> **EXERCISE PROMPT**: The answer is every line of the records that holds the word "carts", copied in full.

> **MATERIAL FOR THE TASK**:
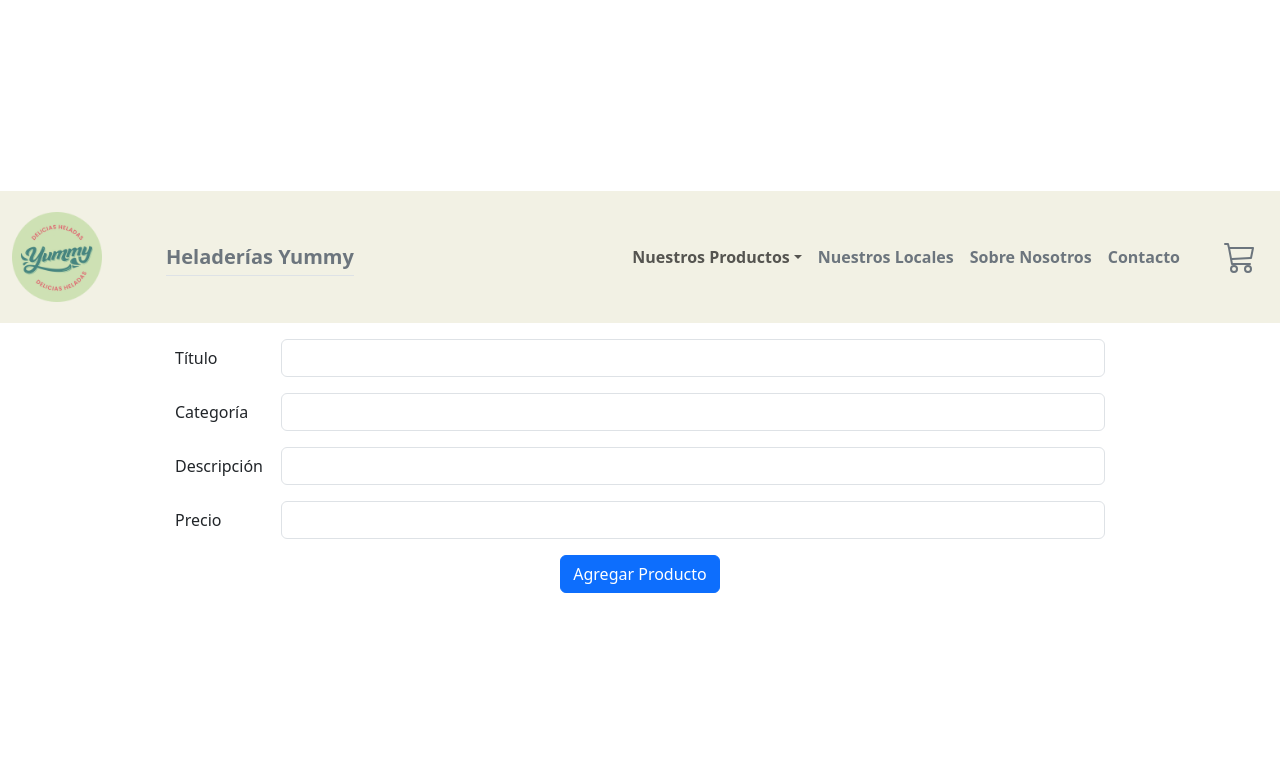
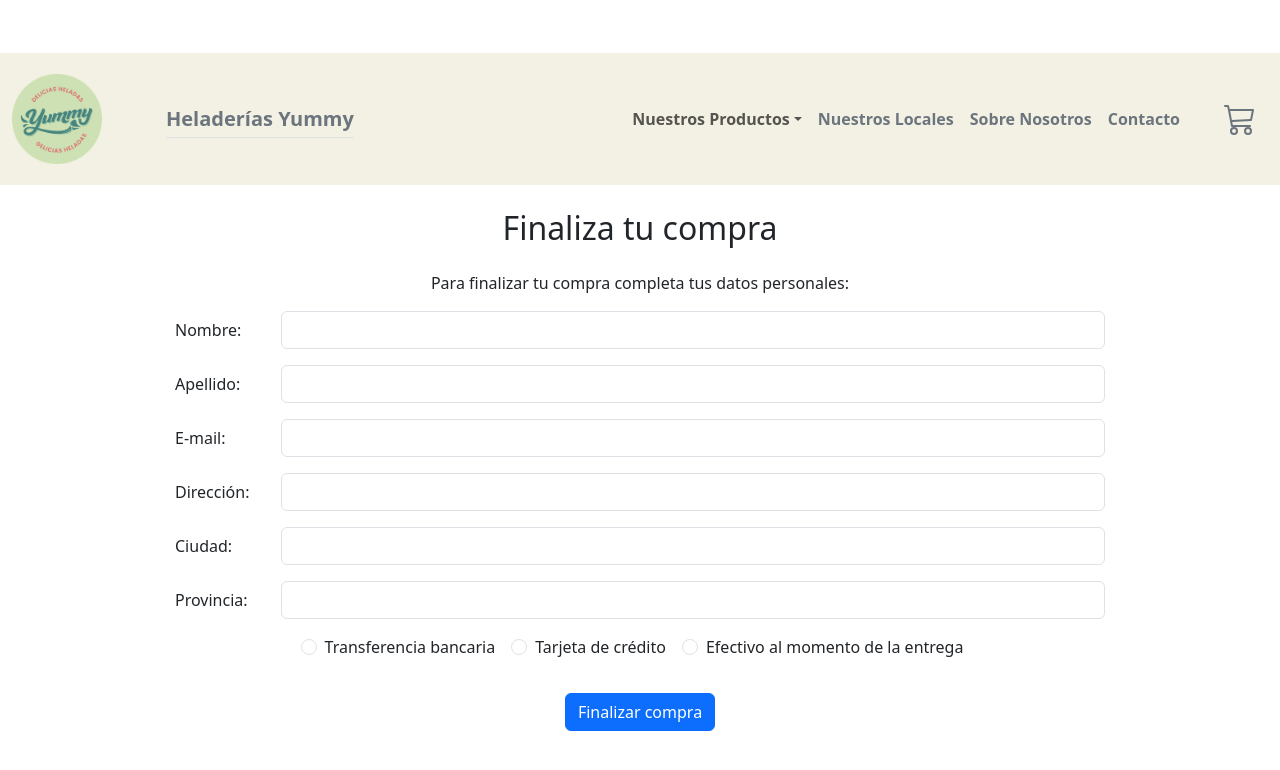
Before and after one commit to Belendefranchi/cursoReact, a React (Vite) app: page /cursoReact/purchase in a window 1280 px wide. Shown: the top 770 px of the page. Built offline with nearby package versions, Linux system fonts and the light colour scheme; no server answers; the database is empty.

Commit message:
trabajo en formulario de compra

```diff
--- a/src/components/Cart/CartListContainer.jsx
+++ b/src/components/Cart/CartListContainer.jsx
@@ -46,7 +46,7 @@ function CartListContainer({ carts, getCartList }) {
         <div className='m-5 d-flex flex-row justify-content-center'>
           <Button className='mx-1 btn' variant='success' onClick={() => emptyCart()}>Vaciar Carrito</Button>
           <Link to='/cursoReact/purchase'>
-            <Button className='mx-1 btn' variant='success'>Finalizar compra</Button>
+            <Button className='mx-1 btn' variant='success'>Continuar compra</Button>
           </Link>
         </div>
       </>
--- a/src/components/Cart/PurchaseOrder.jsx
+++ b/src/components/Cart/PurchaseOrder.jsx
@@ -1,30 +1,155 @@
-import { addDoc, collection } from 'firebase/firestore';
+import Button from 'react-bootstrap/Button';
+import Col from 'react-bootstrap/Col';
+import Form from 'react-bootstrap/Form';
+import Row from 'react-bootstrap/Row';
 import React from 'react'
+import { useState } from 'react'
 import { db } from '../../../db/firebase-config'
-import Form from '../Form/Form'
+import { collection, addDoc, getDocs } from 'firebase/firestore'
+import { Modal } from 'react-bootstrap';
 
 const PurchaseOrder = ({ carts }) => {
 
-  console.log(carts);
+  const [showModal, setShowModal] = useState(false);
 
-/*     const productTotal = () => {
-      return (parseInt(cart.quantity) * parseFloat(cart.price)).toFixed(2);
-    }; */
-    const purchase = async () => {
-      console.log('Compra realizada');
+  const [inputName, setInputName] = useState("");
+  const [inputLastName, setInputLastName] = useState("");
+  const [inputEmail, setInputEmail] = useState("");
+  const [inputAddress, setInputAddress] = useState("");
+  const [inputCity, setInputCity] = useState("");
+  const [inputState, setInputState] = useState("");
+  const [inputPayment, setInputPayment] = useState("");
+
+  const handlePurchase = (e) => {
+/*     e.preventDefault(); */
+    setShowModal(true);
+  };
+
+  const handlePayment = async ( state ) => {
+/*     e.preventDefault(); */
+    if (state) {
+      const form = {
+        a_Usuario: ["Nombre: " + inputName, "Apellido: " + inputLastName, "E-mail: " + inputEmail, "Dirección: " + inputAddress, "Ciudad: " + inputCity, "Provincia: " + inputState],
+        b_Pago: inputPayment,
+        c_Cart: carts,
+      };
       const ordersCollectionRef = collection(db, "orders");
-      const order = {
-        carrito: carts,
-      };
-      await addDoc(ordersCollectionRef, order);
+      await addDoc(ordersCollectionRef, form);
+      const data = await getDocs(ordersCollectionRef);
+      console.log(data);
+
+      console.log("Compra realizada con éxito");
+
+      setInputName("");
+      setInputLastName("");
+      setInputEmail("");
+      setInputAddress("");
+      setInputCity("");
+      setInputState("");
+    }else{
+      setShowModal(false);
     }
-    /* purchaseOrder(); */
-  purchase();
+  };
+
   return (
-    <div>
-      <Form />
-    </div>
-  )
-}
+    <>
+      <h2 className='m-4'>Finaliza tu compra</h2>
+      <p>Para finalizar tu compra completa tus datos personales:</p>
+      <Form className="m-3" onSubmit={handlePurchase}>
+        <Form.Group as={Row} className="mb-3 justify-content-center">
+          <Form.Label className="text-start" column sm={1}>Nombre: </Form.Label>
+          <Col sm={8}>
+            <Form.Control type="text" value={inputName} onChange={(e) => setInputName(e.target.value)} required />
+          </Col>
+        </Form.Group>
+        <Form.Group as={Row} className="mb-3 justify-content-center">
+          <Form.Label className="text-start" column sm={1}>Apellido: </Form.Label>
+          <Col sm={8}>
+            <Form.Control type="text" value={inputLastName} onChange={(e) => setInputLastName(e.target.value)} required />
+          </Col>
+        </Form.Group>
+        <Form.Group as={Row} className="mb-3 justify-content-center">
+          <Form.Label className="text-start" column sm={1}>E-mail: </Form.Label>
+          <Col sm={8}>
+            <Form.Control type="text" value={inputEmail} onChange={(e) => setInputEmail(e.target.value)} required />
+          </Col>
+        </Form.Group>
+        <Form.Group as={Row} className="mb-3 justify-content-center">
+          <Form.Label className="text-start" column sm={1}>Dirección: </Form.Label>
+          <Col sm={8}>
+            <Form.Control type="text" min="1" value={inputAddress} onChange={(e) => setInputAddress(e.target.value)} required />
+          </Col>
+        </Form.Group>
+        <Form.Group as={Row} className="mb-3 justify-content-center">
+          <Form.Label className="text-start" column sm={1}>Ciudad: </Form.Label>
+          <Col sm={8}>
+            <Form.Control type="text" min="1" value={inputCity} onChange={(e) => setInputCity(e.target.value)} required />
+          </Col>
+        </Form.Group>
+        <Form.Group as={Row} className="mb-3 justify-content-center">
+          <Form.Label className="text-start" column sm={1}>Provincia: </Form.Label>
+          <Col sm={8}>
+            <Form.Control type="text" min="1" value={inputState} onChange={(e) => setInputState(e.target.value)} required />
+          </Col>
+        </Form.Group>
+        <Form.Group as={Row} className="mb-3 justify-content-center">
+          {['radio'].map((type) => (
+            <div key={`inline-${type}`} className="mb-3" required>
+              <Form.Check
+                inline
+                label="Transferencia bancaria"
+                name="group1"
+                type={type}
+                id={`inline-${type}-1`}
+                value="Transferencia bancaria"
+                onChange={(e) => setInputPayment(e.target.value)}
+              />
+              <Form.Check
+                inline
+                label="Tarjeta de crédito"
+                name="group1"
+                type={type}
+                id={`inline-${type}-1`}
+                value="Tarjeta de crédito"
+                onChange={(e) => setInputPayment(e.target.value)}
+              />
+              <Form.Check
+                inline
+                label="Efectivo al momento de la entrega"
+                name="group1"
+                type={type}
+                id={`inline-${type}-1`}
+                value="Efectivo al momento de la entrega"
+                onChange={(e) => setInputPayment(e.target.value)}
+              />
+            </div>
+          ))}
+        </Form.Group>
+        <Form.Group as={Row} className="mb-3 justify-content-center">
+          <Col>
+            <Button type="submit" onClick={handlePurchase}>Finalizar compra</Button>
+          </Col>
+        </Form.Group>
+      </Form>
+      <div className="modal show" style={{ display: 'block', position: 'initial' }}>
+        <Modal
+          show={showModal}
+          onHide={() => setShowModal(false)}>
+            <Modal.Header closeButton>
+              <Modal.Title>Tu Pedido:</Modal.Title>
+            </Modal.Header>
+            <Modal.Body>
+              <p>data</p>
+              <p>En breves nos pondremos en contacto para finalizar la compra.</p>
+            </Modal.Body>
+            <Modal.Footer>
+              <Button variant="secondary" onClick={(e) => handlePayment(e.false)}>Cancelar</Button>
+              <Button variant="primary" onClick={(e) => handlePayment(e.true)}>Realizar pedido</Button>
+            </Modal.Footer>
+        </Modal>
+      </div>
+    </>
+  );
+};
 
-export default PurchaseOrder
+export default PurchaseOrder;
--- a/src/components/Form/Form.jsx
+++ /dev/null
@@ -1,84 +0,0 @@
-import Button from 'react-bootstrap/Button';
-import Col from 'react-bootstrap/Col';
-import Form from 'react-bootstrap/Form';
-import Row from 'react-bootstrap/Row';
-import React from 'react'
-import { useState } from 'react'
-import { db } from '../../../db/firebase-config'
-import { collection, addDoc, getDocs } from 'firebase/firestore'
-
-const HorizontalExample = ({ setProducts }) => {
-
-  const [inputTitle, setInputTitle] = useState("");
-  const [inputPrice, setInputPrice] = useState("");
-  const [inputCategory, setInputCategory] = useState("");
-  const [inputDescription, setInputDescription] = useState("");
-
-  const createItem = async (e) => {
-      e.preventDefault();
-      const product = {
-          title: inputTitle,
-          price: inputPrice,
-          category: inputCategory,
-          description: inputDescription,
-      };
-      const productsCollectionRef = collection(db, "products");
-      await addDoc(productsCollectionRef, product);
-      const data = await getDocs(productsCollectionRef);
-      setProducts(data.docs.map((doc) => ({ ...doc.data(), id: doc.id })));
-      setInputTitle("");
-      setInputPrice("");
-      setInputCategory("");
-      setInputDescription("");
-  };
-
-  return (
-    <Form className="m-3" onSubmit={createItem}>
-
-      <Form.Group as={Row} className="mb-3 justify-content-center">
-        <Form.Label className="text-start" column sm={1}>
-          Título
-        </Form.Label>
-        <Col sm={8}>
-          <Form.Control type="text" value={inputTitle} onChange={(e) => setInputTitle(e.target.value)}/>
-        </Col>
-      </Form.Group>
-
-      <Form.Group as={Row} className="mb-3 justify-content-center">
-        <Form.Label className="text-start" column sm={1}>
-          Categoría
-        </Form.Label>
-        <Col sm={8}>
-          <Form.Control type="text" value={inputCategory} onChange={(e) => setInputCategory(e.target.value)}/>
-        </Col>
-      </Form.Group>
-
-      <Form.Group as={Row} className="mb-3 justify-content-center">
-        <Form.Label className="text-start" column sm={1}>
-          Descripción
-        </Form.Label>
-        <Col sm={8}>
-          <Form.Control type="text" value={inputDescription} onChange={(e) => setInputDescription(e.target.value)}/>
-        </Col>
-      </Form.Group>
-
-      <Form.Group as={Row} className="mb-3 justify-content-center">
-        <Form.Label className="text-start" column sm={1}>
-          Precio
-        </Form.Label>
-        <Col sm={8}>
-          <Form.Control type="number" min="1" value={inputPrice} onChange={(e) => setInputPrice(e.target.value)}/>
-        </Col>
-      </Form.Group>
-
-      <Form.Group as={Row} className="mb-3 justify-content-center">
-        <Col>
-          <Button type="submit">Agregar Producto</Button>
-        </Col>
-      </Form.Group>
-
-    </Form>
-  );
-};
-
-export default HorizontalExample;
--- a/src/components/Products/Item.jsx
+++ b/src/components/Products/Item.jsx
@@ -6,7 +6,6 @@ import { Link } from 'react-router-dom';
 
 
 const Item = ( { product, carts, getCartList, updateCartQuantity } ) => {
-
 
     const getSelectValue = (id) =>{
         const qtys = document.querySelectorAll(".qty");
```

> **RESPONSE FOR THIS EXERCISE**:
@@ -46,7 +46,7 @@ function CartListContainer({ carts, getCartList }) {
 const PurchaseOrder = ({ carts }) => {
-  console.log(carts);
+        c_Cart: carts,
-        carrito: carts,
 const Item = ( { product, carts, getCartList, updateCartQuantity } ) => {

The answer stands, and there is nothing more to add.